What is Brainstorming?
Brainstorming is a popular idea that dates back to 1939, with a guy named Alex F. Osborn. He was an advertising professional that outlined this idea in his book, Your Creative Power, under the chapter title, “How to Organize a Squad to Create Ideas.” What a great word – “Squad.” Brainstorming should definitely feel like a “squad” effort. Everyone contributing, collaborating and creating.
- Quantity over quality of ideas
- Withhold criticism
- Welcome ALL ideas
- Combine and improve
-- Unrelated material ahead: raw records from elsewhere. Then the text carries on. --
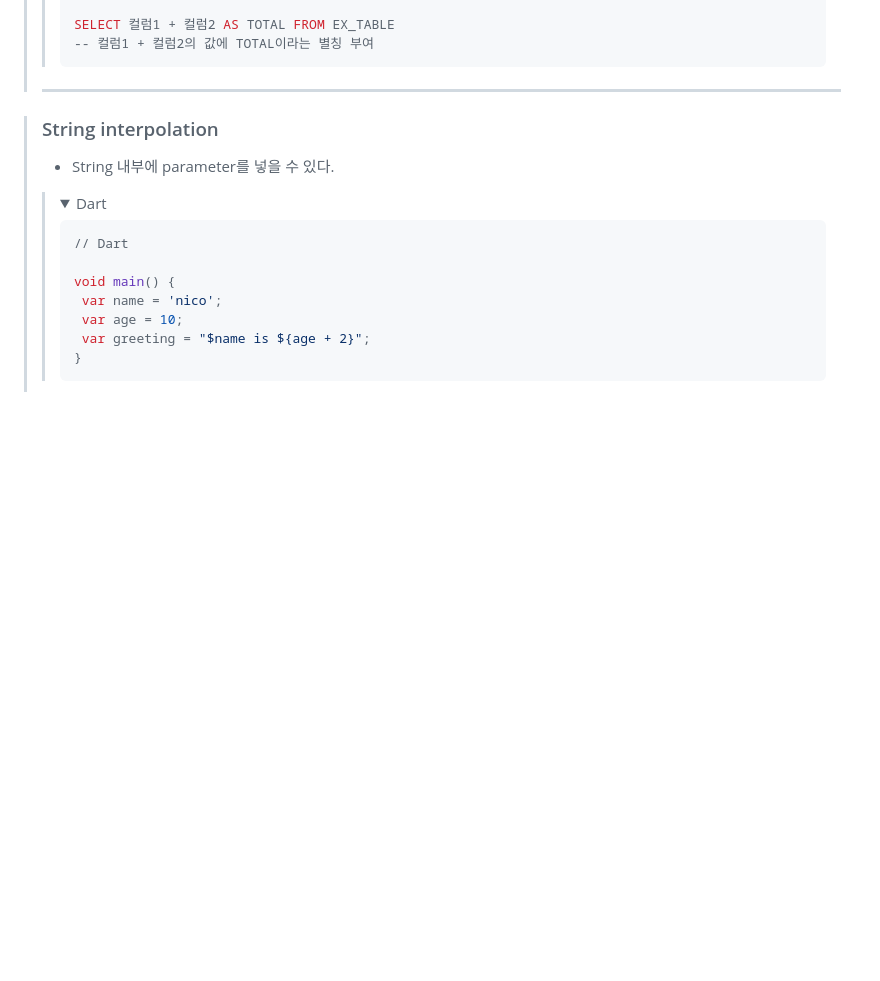
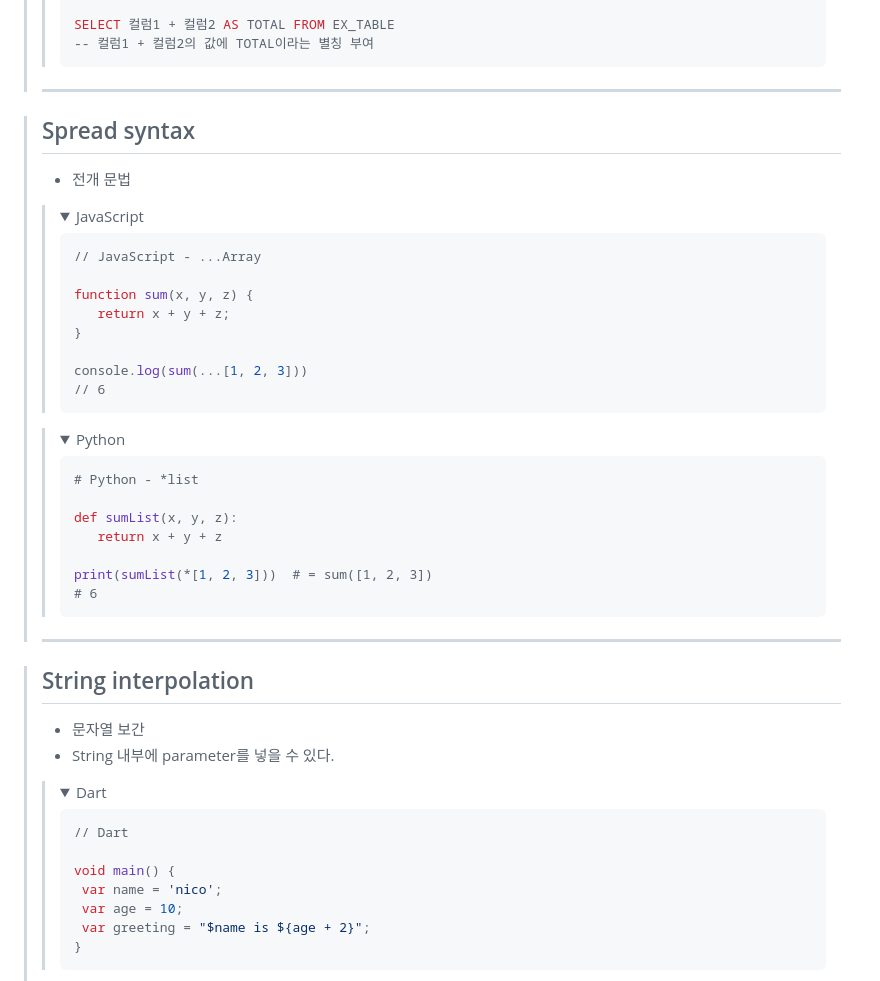
Before and after one commit to endurenova/Study_memo, a Markdown page: COMMON_IT_memo/commonMemo.md, the part around the change printed below. GitHub-like rendering; folded sections open; blank space fills up the shorter version.

````diff
--- a/COMMON_IT_memo/commonMemo.md
+++ b/COMMON_IT_memo/commonMemo.md
@@ -833,8 +874,47 @@
 >> </details>
 > ---
 
+> ## Spread syntax
+> + 전개 문법
+>> <details>
+>> <summary>
+>>  <span class="accent">JavaScript</span>
+>> </summary>
+>>
+>>```JavaScript
+>> // JavaScript - ...Array
+>>
+>> function sum(x, y, z) {
+>>    return x + y + z;
+>> }
+>>
+>> console.log(sum(...[1, 2, 3]))
+>> // 6
+>>```
+>>
+>> </details>
+>
+>> <details>
+>> <summary>
+>>  <span class="accent">Python</span>
+>> </summary>
+>>
+>>```Python
+>> # Python - *list
+>>
+>> def sumList(x, y, z):
+>>    return x + y + z
+>>
+>> print(sumList(*[1, 2, 3]))  # = sum([1, 2, 3])
+>> # 6
+>>```
+>>
+>> </details>
+> ---
 
-> ### String interpolation
+
+> ## String interpolation
+> + 문자열 보간
 > + String 내부에 parameter를 넣을 수 있다.
 >> <details>
 >> <summary>
````
Also changed, not shown: other parts of COMMON_IT_memo/commonMemo.md (+103 -62 lines).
These are the foundations of Osborn’s formula, and frankly, they haven’t changed much in today’s powerful brands. Take Forbes or Disney for example, who both still preach many of these ideas in their brainstorming processes. Like many things in the creative sphere, brainstorming can look different for every company depending on the situation or problem you’re tackling.
Big Slate’s Do’s and Don’ts of Brainstorming
Valiant effort Michael Scott, but whatever this monstrosity is (although hilarious!); DON’T allow it to happen. We have appropriately come up with brainstorming guidelines that work for us under the acronym – S.Q.U.A.D.
S – Simplicity
- DO: Have a meeting leader that sets rules and a time limit on these meetings – (we have found that 30 minutes is a sweet spot for us). People get tired and it’s ok to cut a meeting off and let ideas simmer so you can come back to them later for a more finite meeting.
- DON’T: Allow people to come in with no idea of the problem at hand. Give them a heads up to prepare ideas so the meeting can offer value.
Q – Quantity
- DO: Allow any and all ideas. Even if an idea is far off, let it be a casting point for branch ideas that might be awesome.
- DON’T: Cut the ideas off at just a few. The more the merrier, because once you sit down with the client or upper management to make a decision, it’s better to have a hierarchy of 100 ideas to present than to only have one that you love and watch it get crushed.
U – Understanding
- DO: Understand each other’s ideas, and if the leader says that your idea is out of scope, understand that it’s ok. You aren’t bad at ideas, you just need to change your approach.
- DON’T: Be mean. First grade 101. Treat people with respect and have fun creating.
A – Ask and Apply
- DO: Ask people to extrapolate their ideas so you can start analyzing the ones that will work best and try applying these answers to other ideas.
- DON’T: Narrow perspective. Let people be creative when you ask questions. [“I don’t see how that works.” – Not constructive or helpful.]
D – DEMOCRACY!
- DO: We put it up to a voting system for people to pick the best thought-out and creative solutions so that we have a system of choosing the best ideas. It allows for fairness to the approach and it’s AMERICA’s founding principle, so naturally, we like it.
- DON’T: Allow someone to “iron fist” the session. That should be a rule set at the beginning. It’s about a collaboration of everyone’s ideas, not just one person’s.
Above all these guidelines we use, our number one is to HAVE FUN. A brainstorm space should be a safe place for creative people to laugh, build and imagine together to create awesome solutions. When you leave with that feeling of “wanting more,” that’s the good stuff. When it doesn’t feel as powerful, back off the table for a little while and come back later. It’s ok. Plenty of world-famous chefs had to try recipes multiple times to make it perfect. So, get back to the stove and whip up something fresh and new!